▶ _Task goal_: In the entries below, count the lines that include the word "bytes" and reply with the number alone.

▶ _Data extracts_:
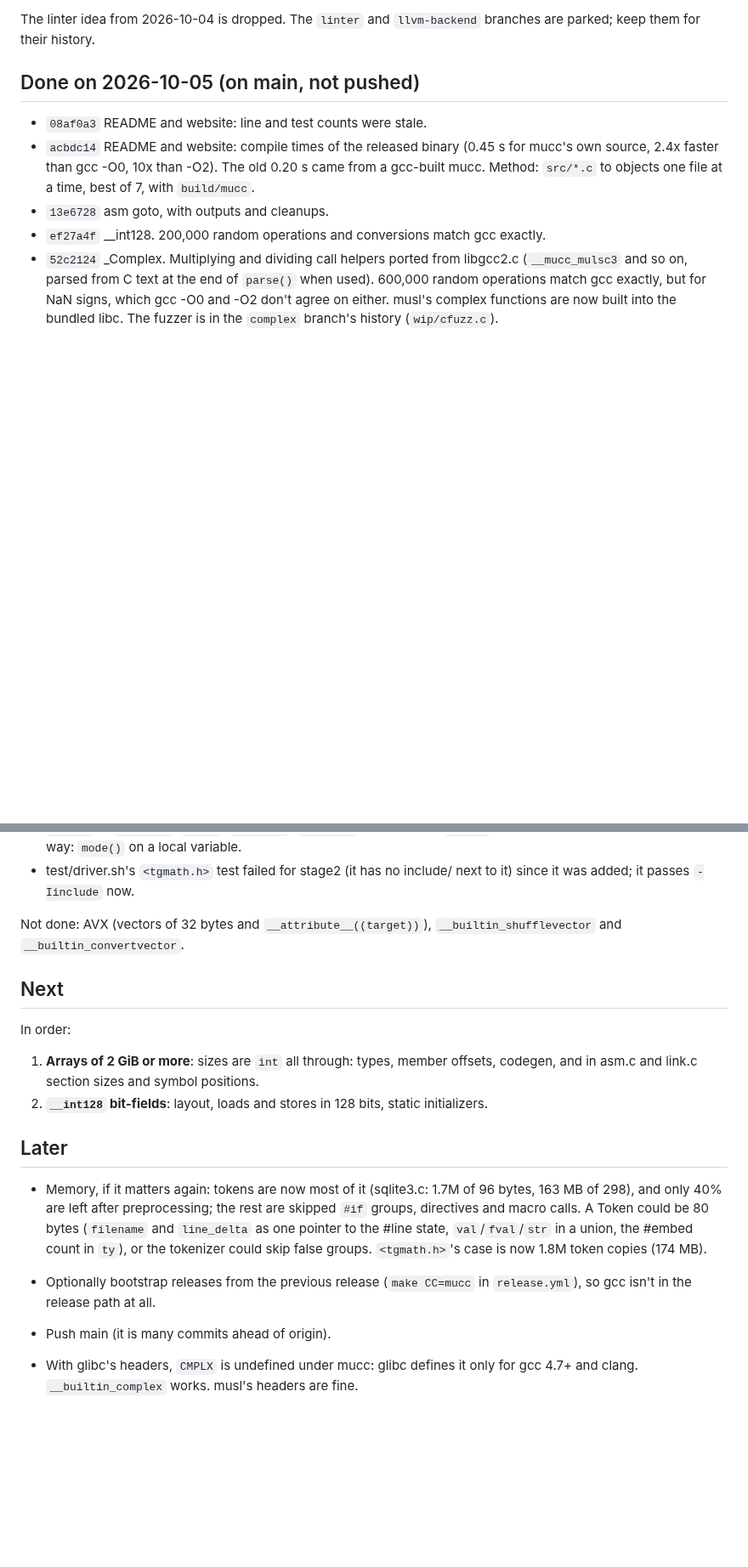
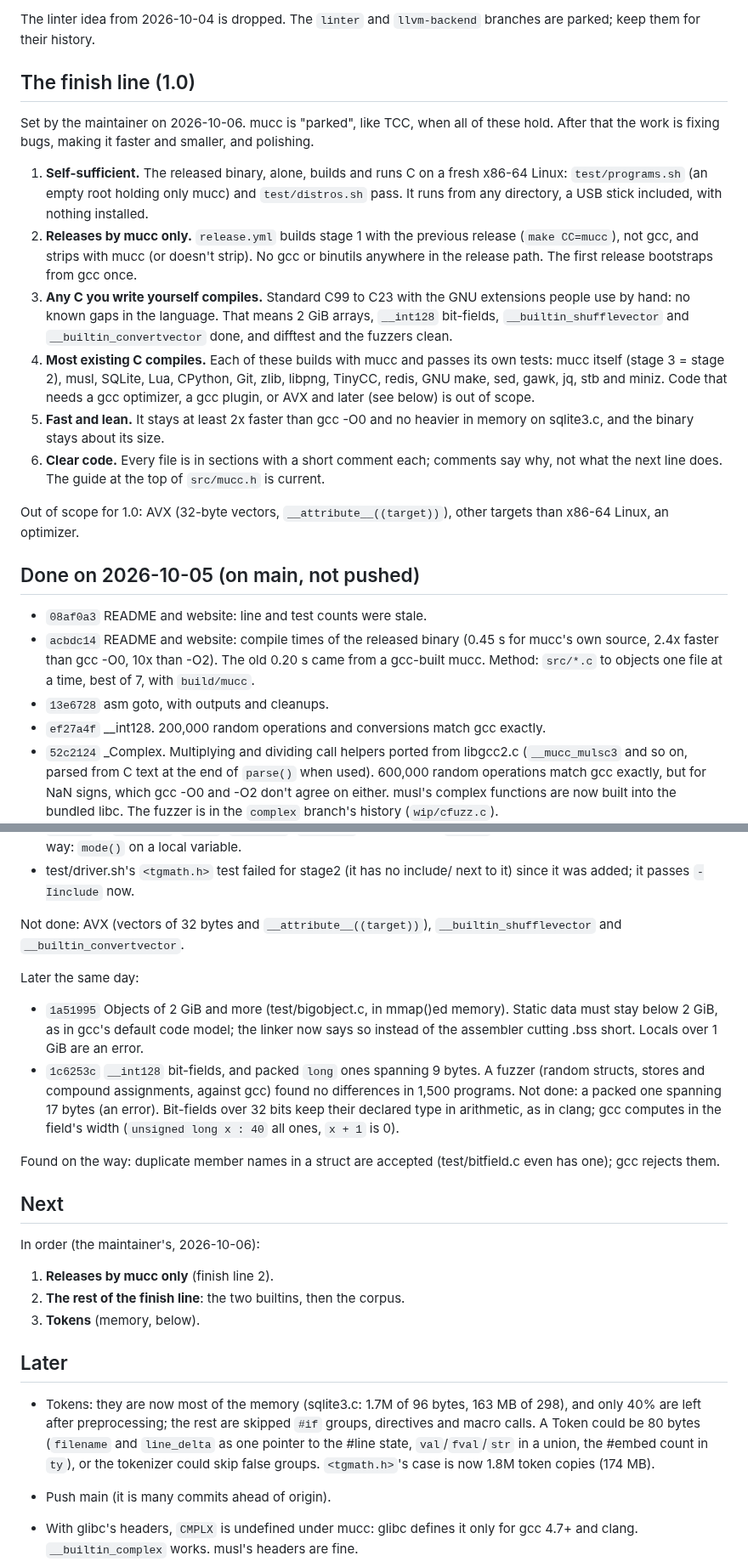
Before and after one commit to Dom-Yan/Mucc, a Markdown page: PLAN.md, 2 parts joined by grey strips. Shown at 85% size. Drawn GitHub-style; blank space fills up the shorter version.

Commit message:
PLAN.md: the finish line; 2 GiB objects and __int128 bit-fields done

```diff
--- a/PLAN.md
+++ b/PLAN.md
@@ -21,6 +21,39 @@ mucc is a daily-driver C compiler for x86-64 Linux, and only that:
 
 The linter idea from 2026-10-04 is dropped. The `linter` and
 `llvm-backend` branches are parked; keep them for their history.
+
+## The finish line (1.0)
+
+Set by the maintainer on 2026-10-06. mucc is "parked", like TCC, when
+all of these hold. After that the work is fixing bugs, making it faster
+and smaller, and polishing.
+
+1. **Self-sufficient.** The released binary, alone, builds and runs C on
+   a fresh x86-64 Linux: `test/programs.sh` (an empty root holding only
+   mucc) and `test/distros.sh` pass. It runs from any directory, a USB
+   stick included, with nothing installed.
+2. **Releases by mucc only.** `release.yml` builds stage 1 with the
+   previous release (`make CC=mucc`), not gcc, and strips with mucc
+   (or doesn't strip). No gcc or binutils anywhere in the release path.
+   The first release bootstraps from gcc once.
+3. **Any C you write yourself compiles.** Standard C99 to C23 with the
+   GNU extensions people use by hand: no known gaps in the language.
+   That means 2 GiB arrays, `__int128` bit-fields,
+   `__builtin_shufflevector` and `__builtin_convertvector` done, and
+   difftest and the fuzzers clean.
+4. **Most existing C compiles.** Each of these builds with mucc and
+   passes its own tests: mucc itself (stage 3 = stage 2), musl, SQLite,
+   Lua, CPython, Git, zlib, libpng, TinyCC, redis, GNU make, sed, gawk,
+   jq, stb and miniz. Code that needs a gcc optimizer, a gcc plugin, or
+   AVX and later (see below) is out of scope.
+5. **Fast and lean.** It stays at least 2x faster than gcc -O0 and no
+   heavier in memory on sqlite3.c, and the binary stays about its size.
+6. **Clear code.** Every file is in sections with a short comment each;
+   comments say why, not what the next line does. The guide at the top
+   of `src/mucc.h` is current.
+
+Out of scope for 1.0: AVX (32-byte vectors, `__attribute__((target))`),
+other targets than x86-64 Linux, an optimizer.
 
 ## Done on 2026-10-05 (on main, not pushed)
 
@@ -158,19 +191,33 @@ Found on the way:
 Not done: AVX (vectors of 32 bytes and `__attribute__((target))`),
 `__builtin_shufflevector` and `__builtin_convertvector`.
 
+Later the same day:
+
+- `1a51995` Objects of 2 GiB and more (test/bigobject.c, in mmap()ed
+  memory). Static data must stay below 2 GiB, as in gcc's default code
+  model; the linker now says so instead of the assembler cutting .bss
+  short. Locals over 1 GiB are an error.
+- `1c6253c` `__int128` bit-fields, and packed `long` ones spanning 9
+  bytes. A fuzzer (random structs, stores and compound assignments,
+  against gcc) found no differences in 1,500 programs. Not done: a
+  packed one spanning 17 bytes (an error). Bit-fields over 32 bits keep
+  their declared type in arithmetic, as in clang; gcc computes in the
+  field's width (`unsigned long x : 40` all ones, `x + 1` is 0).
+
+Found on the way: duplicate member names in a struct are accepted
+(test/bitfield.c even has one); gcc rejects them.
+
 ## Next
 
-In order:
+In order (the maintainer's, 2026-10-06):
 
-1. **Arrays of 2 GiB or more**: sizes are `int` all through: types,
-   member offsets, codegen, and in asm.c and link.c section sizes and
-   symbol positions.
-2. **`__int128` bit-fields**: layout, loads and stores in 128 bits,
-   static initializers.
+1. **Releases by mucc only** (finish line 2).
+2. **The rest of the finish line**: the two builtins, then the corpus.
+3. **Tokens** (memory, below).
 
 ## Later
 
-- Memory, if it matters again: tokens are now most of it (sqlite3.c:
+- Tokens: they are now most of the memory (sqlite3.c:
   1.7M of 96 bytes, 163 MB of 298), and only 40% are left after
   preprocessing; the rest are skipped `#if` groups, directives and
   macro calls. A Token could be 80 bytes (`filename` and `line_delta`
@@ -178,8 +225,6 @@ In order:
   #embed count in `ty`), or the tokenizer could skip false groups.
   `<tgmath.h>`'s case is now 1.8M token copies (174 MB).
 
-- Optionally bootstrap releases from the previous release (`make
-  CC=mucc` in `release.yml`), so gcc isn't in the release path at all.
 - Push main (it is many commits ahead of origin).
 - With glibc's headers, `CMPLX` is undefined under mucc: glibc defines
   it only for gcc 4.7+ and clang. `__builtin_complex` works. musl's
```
--
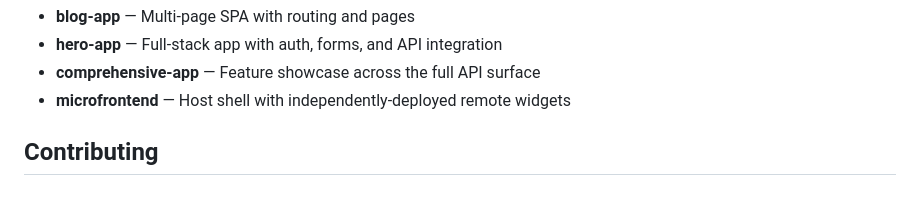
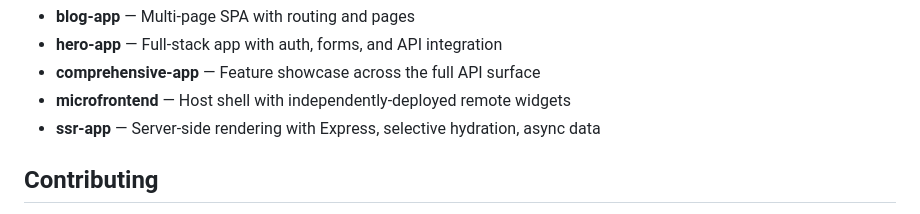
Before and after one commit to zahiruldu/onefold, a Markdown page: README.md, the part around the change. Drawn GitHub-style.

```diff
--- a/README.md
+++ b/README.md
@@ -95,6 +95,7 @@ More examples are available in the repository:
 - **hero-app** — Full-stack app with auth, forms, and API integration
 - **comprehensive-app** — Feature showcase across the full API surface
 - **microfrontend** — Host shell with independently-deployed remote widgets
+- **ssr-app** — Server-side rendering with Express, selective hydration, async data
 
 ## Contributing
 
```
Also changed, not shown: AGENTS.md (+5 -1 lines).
---
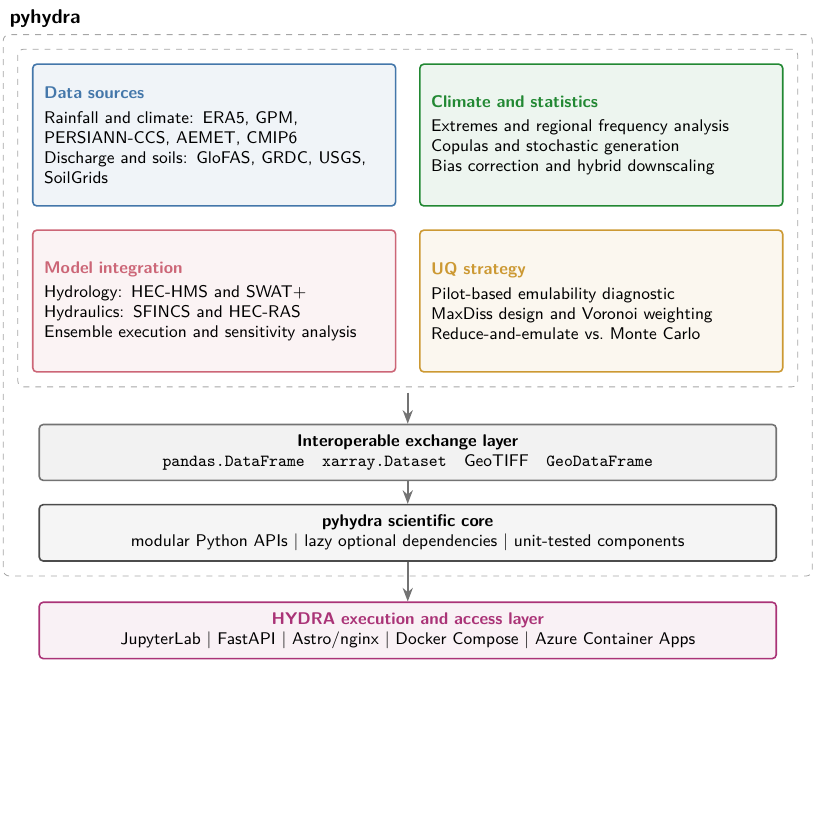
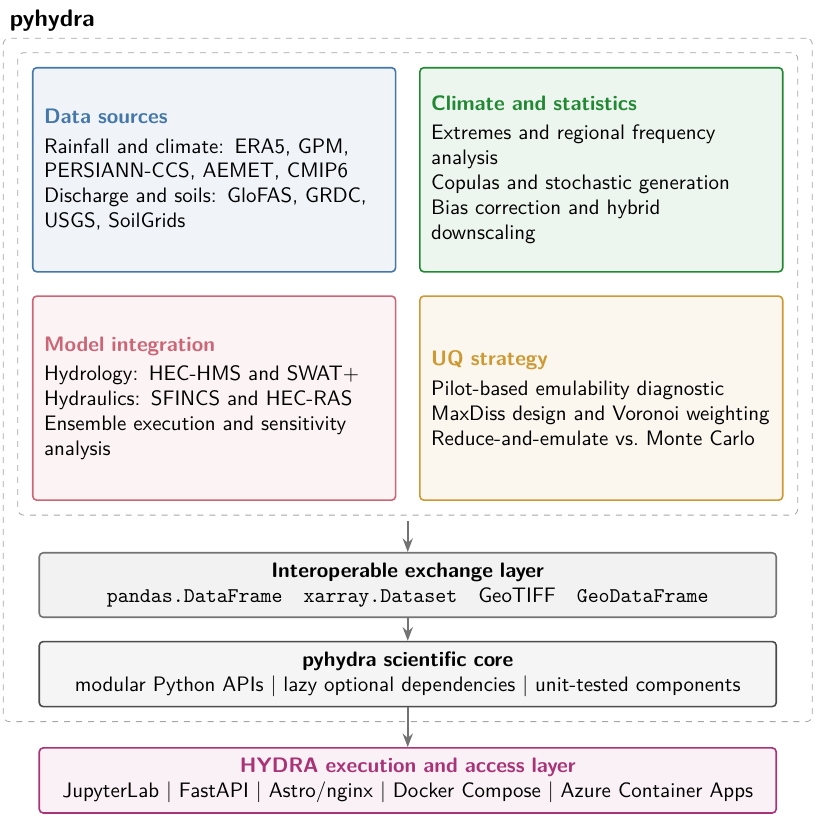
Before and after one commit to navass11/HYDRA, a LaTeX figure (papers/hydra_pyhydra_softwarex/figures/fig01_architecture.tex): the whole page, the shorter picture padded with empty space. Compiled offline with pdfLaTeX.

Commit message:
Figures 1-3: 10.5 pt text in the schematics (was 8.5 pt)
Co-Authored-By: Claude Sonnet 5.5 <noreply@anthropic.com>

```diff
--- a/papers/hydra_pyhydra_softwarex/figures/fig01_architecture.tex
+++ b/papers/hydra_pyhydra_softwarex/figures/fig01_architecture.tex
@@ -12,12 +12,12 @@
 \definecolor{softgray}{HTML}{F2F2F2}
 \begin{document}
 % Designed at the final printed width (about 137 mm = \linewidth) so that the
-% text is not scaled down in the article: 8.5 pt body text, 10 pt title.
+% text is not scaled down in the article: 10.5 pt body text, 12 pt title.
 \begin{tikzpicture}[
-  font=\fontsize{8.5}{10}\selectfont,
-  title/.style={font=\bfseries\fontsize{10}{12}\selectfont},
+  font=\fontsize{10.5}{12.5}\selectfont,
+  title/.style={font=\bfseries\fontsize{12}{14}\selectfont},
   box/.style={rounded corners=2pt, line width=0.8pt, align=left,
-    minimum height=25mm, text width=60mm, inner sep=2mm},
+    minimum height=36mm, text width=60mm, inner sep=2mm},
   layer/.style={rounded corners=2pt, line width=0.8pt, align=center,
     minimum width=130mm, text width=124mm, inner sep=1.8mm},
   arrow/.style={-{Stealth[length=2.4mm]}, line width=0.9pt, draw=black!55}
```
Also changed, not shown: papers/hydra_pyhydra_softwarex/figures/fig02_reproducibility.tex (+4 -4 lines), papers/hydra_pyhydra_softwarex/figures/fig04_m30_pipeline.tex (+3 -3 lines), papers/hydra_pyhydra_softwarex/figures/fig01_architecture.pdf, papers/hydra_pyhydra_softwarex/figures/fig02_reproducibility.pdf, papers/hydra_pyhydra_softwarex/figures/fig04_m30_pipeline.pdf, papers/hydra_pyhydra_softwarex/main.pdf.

▶ _Finished task_: 5